_Task to complete_
Report the count of lines in the records below that hold the word "removeImage", omitting everything but the number.

_Entries shown_
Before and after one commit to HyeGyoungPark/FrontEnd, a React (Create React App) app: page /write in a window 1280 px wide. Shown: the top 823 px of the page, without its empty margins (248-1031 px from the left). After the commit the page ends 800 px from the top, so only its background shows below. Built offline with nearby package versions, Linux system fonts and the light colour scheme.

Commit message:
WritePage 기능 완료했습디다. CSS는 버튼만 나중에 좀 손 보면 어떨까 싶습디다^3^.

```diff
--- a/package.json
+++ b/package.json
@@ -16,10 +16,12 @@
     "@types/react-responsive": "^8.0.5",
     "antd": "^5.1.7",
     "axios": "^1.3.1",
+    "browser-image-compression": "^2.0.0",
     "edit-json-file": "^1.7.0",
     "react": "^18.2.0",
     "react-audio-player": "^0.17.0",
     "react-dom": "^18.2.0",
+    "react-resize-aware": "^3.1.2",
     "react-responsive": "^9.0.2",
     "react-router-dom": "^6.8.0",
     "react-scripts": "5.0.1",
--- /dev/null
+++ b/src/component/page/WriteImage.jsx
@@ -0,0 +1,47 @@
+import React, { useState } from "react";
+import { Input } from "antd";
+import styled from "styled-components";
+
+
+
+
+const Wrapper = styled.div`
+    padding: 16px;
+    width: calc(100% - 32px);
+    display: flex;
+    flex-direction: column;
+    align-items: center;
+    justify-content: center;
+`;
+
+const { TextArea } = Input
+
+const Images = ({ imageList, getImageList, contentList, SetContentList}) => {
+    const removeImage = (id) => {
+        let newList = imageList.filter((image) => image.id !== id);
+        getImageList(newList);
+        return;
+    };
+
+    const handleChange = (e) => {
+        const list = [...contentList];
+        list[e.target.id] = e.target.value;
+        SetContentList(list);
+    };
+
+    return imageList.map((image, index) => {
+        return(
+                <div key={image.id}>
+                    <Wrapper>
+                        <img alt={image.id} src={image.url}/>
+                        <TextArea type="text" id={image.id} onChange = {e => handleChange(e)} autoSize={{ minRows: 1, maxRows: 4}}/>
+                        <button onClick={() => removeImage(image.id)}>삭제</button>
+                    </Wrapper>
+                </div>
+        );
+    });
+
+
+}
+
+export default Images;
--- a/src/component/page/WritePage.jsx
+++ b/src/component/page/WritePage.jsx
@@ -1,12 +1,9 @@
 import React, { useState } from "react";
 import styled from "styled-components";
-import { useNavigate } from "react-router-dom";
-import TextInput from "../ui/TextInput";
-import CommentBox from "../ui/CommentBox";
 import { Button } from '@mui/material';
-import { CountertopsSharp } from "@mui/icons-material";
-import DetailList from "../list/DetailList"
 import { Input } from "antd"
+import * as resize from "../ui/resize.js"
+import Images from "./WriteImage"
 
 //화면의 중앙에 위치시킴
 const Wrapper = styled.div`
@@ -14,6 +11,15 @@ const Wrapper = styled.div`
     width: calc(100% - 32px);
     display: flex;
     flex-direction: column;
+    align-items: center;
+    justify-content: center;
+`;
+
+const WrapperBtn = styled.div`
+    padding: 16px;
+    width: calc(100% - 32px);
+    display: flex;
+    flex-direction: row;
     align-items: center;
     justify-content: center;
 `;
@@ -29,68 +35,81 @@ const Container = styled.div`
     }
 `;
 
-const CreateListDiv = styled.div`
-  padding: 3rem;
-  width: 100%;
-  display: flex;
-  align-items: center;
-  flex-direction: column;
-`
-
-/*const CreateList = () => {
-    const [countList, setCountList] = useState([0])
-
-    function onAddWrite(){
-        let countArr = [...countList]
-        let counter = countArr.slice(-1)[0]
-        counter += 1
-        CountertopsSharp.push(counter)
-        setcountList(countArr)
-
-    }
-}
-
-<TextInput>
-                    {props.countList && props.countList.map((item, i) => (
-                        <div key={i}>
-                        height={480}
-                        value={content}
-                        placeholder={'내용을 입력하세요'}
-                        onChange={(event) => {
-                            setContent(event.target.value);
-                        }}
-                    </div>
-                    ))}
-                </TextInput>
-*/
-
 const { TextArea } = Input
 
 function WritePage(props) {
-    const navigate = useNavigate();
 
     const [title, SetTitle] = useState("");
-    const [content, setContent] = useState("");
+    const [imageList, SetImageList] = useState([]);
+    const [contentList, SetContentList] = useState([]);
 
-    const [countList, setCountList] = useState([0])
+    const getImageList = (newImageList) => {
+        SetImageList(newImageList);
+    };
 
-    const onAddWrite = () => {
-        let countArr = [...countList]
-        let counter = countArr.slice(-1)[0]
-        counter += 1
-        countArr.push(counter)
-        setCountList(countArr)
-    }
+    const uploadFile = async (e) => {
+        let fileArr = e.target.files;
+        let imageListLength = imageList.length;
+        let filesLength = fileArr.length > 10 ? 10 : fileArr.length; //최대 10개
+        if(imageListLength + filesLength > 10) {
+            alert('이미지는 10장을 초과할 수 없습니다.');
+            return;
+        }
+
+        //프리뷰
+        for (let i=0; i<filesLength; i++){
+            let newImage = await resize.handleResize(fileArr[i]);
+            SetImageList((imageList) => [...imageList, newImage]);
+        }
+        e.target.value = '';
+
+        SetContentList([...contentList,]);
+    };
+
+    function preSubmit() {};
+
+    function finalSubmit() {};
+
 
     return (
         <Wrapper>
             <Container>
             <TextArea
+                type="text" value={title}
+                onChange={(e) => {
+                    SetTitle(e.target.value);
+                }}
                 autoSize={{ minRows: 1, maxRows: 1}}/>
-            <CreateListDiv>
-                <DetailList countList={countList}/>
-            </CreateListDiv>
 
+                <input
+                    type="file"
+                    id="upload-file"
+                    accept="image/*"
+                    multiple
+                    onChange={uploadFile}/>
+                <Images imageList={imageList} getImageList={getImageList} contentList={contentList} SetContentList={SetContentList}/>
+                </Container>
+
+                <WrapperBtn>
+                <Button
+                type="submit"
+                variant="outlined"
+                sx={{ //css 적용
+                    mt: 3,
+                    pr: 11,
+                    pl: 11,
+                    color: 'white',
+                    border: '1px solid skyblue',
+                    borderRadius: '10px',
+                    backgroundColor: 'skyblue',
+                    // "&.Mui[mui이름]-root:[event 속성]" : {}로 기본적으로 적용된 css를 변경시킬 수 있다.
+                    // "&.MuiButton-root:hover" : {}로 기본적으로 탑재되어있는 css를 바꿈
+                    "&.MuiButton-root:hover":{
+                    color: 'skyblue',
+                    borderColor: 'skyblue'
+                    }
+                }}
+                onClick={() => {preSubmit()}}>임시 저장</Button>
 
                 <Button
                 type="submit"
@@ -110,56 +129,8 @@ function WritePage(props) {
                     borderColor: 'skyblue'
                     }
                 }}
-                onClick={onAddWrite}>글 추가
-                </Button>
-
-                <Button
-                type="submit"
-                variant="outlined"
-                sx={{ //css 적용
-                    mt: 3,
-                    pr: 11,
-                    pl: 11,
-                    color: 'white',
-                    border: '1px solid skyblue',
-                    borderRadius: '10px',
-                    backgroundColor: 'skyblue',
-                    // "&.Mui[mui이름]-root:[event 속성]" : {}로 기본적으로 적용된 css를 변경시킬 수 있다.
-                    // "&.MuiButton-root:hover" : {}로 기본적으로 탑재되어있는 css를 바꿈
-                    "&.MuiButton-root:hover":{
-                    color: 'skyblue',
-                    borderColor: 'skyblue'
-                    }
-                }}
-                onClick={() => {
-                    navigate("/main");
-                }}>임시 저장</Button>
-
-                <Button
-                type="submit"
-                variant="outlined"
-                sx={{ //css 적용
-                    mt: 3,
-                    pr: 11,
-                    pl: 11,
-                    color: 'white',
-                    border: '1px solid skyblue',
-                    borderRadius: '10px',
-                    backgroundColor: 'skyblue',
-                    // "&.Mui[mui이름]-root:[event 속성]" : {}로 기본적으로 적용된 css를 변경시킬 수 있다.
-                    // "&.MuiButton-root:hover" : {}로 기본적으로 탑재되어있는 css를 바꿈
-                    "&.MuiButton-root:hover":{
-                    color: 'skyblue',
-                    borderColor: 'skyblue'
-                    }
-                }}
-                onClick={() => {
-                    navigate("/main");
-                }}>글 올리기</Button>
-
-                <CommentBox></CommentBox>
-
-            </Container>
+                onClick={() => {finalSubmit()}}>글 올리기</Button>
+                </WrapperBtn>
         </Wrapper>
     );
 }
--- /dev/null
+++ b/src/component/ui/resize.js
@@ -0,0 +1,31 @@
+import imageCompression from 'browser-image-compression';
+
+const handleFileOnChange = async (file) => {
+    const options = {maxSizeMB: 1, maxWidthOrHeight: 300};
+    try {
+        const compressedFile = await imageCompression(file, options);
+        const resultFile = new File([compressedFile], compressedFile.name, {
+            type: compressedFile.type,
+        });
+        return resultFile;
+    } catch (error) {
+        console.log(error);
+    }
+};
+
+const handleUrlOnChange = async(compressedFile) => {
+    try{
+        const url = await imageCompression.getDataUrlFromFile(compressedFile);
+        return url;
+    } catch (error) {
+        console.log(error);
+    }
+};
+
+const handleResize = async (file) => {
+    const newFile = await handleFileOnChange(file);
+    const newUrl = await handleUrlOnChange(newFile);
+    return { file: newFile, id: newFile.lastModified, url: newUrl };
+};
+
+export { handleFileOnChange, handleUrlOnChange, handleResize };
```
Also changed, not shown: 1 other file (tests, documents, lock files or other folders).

_Expected answer_
2